The trio has fixed the chemistry problems on Washington’s top line. They are the perfect blend of size, toughness and skill. Williams isn’t afraid to stick his nose in the dirty areas, leading to goals like this:
— Washington Capitals (@Capitals) December 17, 2016
Impact on Ovechkin
Ovechkin started the season strongly, but he cooled off after posting a hat trick versus St. Louis on Nov. 23. He failed to score over the next seven games and, including a hat trick, Ovechkin had five goals in a 15-game span.
By no means is that a terrible pace, but over the course of an entire season, averaging five scores in 15 games would equate to a 27-goal season. That would be un-Ovechkin-like.
He has found his scoring touch again since Williams joined his line, with a pair of goals and four points in the last four games.
Granted, three of his four points, including both scores, have come on the power play, but it’s hard to deny Williams’ impact.

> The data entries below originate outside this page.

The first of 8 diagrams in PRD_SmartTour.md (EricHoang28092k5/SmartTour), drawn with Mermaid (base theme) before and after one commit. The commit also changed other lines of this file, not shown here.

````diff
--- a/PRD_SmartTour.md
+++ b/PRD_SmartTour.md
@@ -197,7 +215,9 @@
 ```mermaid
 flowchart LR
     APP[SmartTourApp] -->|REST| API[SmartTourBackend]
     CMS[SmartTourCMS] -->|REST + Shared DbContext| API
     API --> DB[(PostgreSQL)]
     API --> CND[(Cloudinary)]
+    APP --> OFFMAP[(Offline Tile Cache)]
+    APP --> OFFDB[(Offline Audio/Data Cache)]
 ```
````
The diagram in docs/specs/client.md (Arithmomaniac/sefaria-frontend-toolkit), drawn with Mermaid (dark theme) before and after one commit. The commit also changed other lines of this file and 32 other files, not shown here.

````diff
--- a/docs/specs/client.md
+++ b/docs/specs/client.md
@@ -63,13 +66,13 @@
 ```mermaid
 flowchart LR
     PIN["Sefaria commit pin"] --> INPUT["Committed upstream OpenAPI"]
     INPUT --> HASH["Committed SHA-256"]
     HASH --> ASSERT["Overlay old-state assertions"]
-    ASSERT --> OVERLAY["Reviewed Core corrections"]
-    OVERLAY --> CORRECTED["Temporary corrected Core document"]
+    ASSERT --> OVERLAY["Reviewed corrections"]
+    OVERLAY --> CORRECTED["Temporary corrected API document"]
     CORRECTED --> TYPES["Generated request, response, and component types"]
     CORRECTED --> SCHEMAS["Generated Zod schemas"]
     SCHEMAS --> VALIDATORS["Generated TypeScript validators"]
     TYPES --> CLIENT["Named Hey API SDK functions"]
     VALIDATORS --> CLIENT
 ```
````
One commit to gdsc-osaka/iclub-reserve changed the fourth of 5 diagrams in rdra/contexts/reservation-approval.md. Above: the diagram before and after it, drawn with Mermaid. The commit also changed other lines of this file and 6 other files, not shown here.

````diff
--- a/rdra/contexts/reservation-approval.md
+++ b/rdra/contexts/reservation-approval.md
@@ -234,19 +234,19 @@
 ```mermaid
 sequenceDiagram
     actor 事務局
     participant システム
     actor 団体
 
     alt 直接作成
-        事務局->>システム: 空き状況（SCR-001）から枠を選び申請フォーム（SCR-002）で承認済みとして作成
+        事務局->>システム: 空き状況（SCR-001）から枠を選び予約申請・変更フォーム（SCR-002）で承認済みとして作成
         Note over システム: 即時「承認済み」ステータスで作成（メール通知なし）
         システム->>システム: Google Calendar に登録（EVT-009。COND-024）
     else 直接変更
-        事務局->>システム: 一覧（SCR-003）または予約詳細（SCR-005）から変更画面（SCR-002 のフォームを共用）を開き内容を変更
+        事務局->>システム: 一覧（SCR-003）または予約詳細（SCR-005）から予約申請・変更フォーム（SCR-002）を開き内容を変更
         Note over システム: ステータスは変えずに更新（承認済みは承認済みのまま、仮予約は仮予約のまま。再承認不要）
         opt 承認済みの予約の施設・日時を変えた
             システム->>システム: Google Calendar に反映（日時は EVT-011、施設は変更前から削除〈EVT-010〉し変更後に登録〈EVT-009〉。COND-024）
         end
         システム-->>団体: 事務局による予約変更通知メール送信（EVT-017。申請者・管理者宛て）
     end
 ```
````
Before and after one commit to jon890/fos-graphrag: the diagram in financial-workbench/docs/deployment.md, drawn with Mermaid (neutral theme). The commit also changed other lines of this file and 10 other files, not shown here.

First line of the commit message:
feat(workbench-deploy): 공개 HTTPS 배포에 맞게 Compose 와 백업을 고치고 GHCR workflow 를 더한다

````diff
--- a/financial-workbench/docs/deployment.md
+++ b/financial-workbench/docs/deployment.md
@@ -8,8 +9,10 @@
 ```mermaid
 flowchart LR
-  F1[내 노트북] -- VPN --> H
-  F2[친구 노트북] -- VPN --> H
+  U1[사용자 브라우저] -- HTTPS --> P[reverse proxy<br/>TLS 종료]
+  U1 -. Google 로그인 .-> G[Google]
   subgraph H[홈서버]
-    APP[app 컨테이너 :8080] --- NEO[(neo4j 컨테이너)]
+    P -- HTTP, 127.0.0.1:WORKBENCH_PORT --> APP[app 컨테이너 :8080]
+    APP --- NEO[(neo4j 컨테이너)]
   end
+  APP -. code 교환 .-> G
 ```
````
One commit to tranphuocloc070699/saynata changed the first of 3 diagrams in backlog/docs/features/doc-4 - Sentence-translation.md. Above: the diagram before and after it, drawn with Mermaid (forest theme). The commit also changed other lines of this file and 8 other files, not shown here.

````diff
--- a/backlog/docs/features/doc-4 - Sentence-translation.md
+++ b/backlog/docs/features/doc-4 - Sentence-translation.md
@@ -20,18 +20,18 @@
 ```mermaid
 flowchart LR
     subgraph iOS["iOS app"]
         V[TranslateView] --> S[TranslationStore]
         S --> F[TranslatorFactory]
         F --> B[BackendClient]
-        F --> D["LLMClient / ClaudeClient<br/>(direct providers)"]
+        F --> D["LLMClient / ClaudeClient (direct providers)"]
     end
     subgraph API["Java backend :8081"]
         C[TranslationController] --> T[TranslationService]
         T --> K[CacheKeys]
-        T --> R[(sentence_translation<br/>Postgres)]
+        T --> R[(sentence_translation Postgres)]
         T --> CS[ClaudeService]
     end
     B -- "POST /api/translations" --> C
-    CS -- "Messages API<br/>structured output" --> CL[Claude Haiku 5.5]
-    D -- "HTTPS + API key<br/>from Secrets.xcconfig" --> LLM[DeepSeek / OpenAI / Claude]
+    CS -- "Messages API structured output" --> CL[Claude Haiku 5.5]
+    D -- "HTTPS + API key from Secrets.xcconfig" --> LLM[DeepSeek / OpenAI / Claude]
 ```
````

Ovechkin gained confidence at even strength since the line change, which has translated to a more aggressive player on the power play.
The lineup change has also had an impact on Kuznetsov. He hasn’t scored since Nov. 23, but has seven assists in his last six games.
Is the Switch Sustainable?
The question now is whether or not this switch will be a long-term change. The days of Williams averaging over 18 minutes of ice time per game are over, so there must be doubts about whether he can play top forward minutes on a nightly basis.
Trotz has done his best to manage the 35-year-old’s ice time, and as a result, Williams is averaging 15:56 per game, which is the second-lowest mark of his career. Through the first 30 games last season, Williams averaged 16:48 per game, almost a full minute more than his average playing time in 2016-17.
In three of his last seven games, Williams has played at least 16:55 per game, so his playing time is increasing. But, his average ice time has stayed the same because he played under 14 minutes in two other contests.
Last Friday against Carolina, Trotz was able to limit Williams’ playing time to 13:11 by keeping him off the power play entirely. Most of the time, Washington will need Williams on the man advantage, but the Capitals have other playmakers who can give Williams a rest if he needs it. Keeping him healthy and on the top unit should be Trotz’s top priority.
Minutes down Across the Board
Another factor working in Williams’ favor is that the minutes for almost all of Washington’s top forwards has decreased this season. In each of the last four seasons, Ovechkin has averaged at least 20 minutes per game; over his entire career, he’s only finished one season with an average ice time under 20:00.
In 2016-17, Ovechkin is averaging 18:44 per game. During the team’s recent six-game winning streak, he averaged just 18:10 per contest. There has been a significant decrease in playing time for Backstrom and Oshie as well.
Washington won the Presidents’ Trophy last season, but the team wasn’t able to capture the real prize. Trotz has smartly realized that dominating the league as his team did a season ago isn’t the ultimate goal. Keeping his team fresh and ready to hit its stride in March and April is better.
It would be naïve to suggest that Williams is the sole reason for Washington’s recent hot streak, as it always takes more than one player to win hockey games. But clearly, moving him to the top line has been one of the team’s main driving forces of late. Despite his age and the desire to limit his minutes, Williams should stay on the top unit.